This issue of the Modernist Review is all about the creative power of contradictions. Many critics have discussed the tensions within modernism, what Jeff Wallace helpfully describes as a ‘push and pull, attraction and repulsion’. New Work in Modernist Studies has witnessed a renewed and profound interest in the productivity and play between seemingly opposed paradoxes; the points of departure, the nodes of connection and the manifold relationship between these that can illuminate new ideas and histories. This impulse for a multifaceted, open-ended enquiry runs through the five pieces of this issue.
Aoiffe Walsh’s article on Surrealist discourses illuminates the ways in which Herbert Read’s Surrealism (1936) accentuates the tensions between the French and British strands of Surrealism, particularly when it comes to theories of artistic inspiration. Her article offers a glimpse into the complexities of the avant-garde impulses that propelled the movement, and poses the question of Surrealism’s relationship to the aesthetic traditions of the past.
Robert Brazeau’s very enthusiastic review of Sascha Bru’s The European Avant-Gardes, 1905 – 1935: A Portable Guide praises Bru’s own ‘dialectic approach, […] that relates all parts to each other and to the whole’. Bru looks at the avant-gardes as ‘a phenomenon in the history of the arts’, but also as ‘an important counterforce in cultural history’, only to overcome this apparent contradiction by suggesting that the avant-gardes, because they challenge traditional understandings of history, are able to transcend their own temporal context. Robert Brazeau concludes by stressing two crucial aspects of avant-garde studies: the questioning of the canon, and the embeddedness of art history within the materiality of mass publication.
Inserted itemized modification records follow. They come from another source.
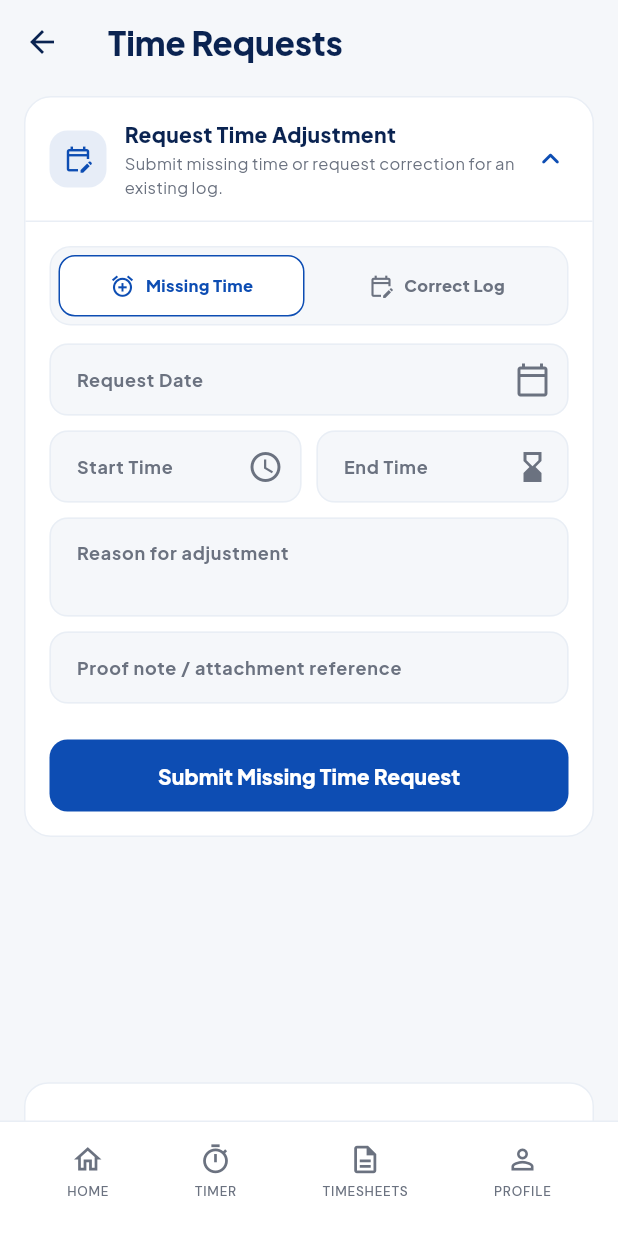
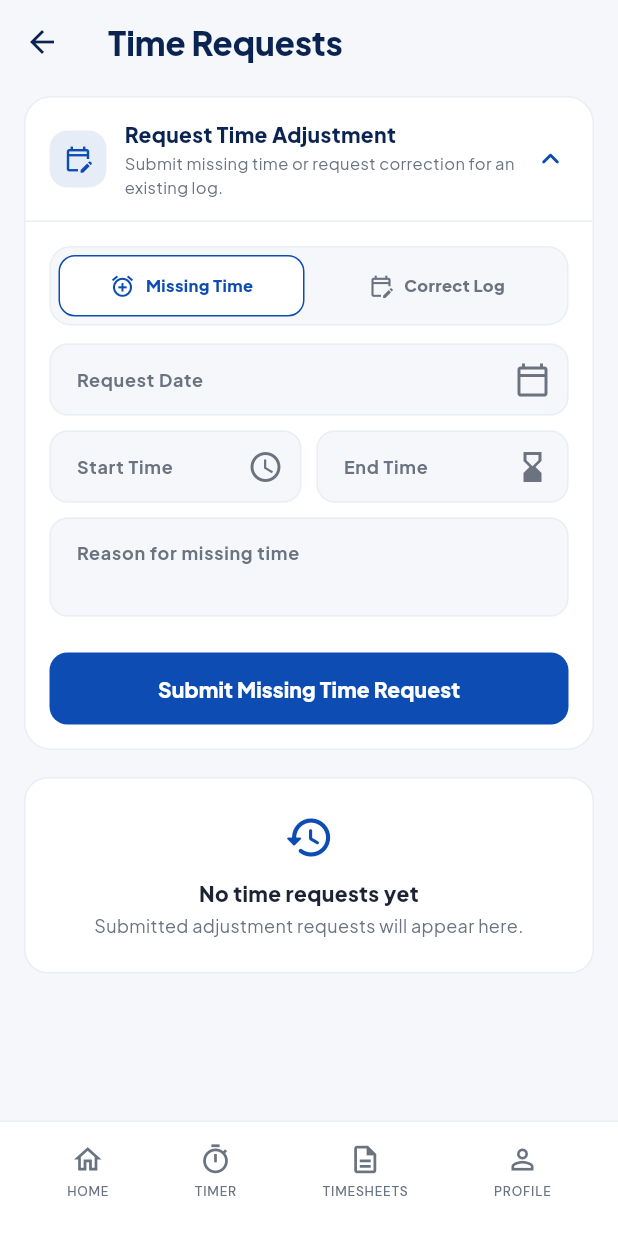
Before and after one commit to Ryel-2-1/ojt_monitoring_app, a Flutter app: the TimeRequestScreen screen opened directly, on a phone screen of 412 x 824 dp. Run offline on Flutter 3.47's test engine with Material 3 defaults, Android fonts, the light colour scheme and no system bars; our stand-ins replace cloud_firestore, connectivity_plus, firebase_auth, firebase_core, flutter_map, geolocator and 7 more; missing offline and left inert: geolocator_android; accounts and stored records are empty.

Commit message:
Latest bug fixes

```diff
--- a/lib/models/time_request_model.dart
+++ b/lib/models/time_request_model.dart
@@ -52,7 +52,7 @@ class TimeRequestModel {
     required this.requestedStartTime,
     required this.requestedEndTime,
     required this.reason,
-    required this.proofNote,
+    this.proofNote = '',
     required this.status,
     required this.submittedAt,
     this.reviewedAt,
--- a/lib/repositories/time_request_repository.dart
+++ b/lib/repositories/time_request_repository.dart
@@ -31,7 +31,7 @@ class TimeRequestRepository {
     required String requestedStartTime,
     required String requestedEndTime,
     required String reason,
-    required String proofNote,
+    String proofNote = '',
   }) {
     return submitMissingTimeRequest(
       internUid: internUid,
@@ -53,7 +53,7 @@ class TimeRequestRepository {
     required String requestedStartTime,
     required String requestedEndTime,
     required String reason,
-    required String proofNote,
+    String proofNote = '',
   }) async {
     final model = TimeRequestModel(
       internUid: internUid,
@@ -83,7 +83,7 @@ class TimeRequestRepository {
     required String requestedStartTime,
     required String requestedEndTime,
     required String reason,
-    required String proofNote,
+    String proofNote = '',
     required String originalClockInLogId,
     required String originalClockOutLogId,
     required String originalStartTime,
--- a/lib/screens/time_request_screen.dart
+++ b/lib/screens/time_request_screen.dart
@@ -23,7 +23,6 @@ class _TimeRequestScreenState extends State<TimeRequestScreen> {
   final _startTimeController = TextEditingController();
   final _endTimeController = TextEditingController();
   final _reasonController = TextEditingController();
-  final _proofNoteController = TextEditingController();
 
   DateTime? _requestDate;
   bool _isSubmitting = false;
@@ -75,7 +74,6 @@ class _TimeRequestScreenState extends State<TimeRequestScreen> {
     _startTimeController.dispose();
     _endTimeController.dispose();
     _reasonController.dispose();
-    _proofNoteController.dispose();
     super.dispose();
   }
 
@@ -84,7 +82,7 @@ class _TimeRequestScreenState extends State<TimeRequestScreen> {
       context: context,
       initialDate: _requestDate ?? DateTime.now(),
       firstDate: DateTime(2024),
-      lastDate: DateTime(2100),
+      lastDate: DateTime.now(),
       builder: (context, child) {
         if (!_isDarkMode) return child ?? const SizedBox.shrink();
 
@@ -218,6 +216,15 @@ class _TimeRequestScreenState extends State<TimeRequestScreen> {
 
       if (!requestedEnd.isAfter(requestedStart)) {
         _setSubmitMessage('End time must be after start time.');
+        return;
+      }
+
+      final now = DateTime.now();
+
+if (requestedEnd.isAfter(now)) {
+  _setSubmitMessage(
+    'You cannot request a time that has not happened yet.',
+  );
   return;
 }
 
@@ -259,7 +266,6 @@ class _TimeRequestScreenState extends State<TimeRequestScreen> {
           requestedStartTime: _startTimeController.text.trim(),
           requestedEndTime: _endTimeController.text.trim(),
           reason: _reasonController.text.trim(),
-          proofNote: _proofNoteController.text.trim(),
           originalClockInLogId: _selectedCorrectionSession!.clockInLogId,
           originalClockOutLogId: _selectedCorrectionSession!.clockOutLogId,
           originalStartTime: _formatTimeOnly(_selectedCorrectionSession!.start),
@@ -289,7 +295,6 @@ class _TimeRequestScreenState extends State<TimeRequestScreen> {
           requestedStartTime: _startTimeController.text.trim(),
           requestedEndTime: _endTimeController.text.trim(),
           reason: _reasonController.text.trim(),
-          proofNote: _proofNoteController.text.trim(),
         );
       }
 
@@ -306,7 +311,6 @@ class _TimeRequestScreenState extends State<TimeRequestScreen> {
         _startTimeController.clear();
         _endTimeController.clear();
         _reasonController.clear();
-        _proofNoteController.clear();
         _requestDate = null;
         _selectedCorrectionSession = null;
         _sessionsForSelectedDate = [];
@@ -757,20 +761,13 @@ class _TimeRequestScreenState extends State<TimeRequestScreen> {
                       style: _inputTextStyle(),
                       decoration: _decor(
                         _requestType == TimeRequestType.correction
-                            ? 'Reason for correcting this log'
-                            : 'Reason for adjustment',
+                            ? 'Reason for correction'
+                            : 'Reason for missing time',
                       ),
                       validator: (value) =>
                           value == null || value.trim().isEmpty
                               ? 'Reason is required'
                               : null,
-                    ),
-                    const SizedBox(height: 10),
-                    TextFormField(
-                      controller: _proofNoteController,
-                      maxLines: 1,
-                      style: _inputTextStyle(),
-                      decoration: _decor('Proof note / attachment reference'),
                     ),
                     const SizedBox(height: 12),
                     if (_message != null) _buildMessageText(),
@@ -1455,9 +1452,11 @@ class _TimeRequestScreenState extends State<TimeRequestScreen> {
   required String title,
   required String message,
 }) {
-    return Center(
+  return Align(
+    alignment: Alignment.topCenter,
     child: Container(
       width: double.infinity,
+      margin: const EdgeInsets.only(top: 4),
       padding: const EdgeInsets.all(22),
       decoration: BoxDecoration(
         color: _cardColor,
```
Also changed, not shown: lib/screens/intern_home_screen.dart (+6 -2 lines), lib/screens/profile_screen.dart (+70 -4 lines), lib/screens/timer_screen.dart (+65 -11 lines), lib/screens/timesheet_screen.dart (+12 -7 lines). Lines whose indentation alone changed are shown as unchanged.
This concern with material history is the keystone of Lise Jaillant’s edited collection of essays, Publishing Modernist Fiction and Poetry, which Josh Phillips reviews for this issue of TMR. The book’s contributors discuss the ‘inescapable material and commercial dimension’ of Anglo-American modernism, with an original focus on publishing houses. Josh praises its highlighting of publishing as a ‘crucial lens’ through which to view the haptics and economics of modernism, although he notes that he would like to see the discussion of individual Anglo-American publishers integrated within broader transnational and transcontinental dynamics.
A similar scholarly interest with the treatment of histories and legacies is present in Flann O’Brien: Contesting Legacies, a collection of essays edited by Ruben Borg, Paul Fagan and Werner Huber. Laura Ryan’s review of this collection praises the wide-ranging and expansive approach that illuminates the multivalent, multivocal and open-ended legacy that contests crystallisation or pigeon-holing.
Finally, TMR editor Cécile Varry’s discussion of Jewel Spears Brooker’s T. S. Eliot’s Dialectical Imagination rejoices in Brooker’s valuable contribution to the new directions of T. S. Eliot studies. Brooker’s book focuses on the importance of acknowledging seemingly irreconcilable contradictions, better to transcend them and contain them into new poetic images. Cécile weaves in her own experience as a French scholar and training in dialectics, citing Hegel’s flowering ‘bud, blossom and fruit’ analogy in conversation with Brooker’s reading of the flaming rose image in Little Gidding.
We hope you enjoy the buds, blossoms and bloom(ing) spaces of dialectical reflection in this latest issue. As ever, we thank our readers and contributors for their support of TMR and warmly invite new contributions, thoughts and ideas. Please email us for more information.
Polly, Cécile, Gareth and Séan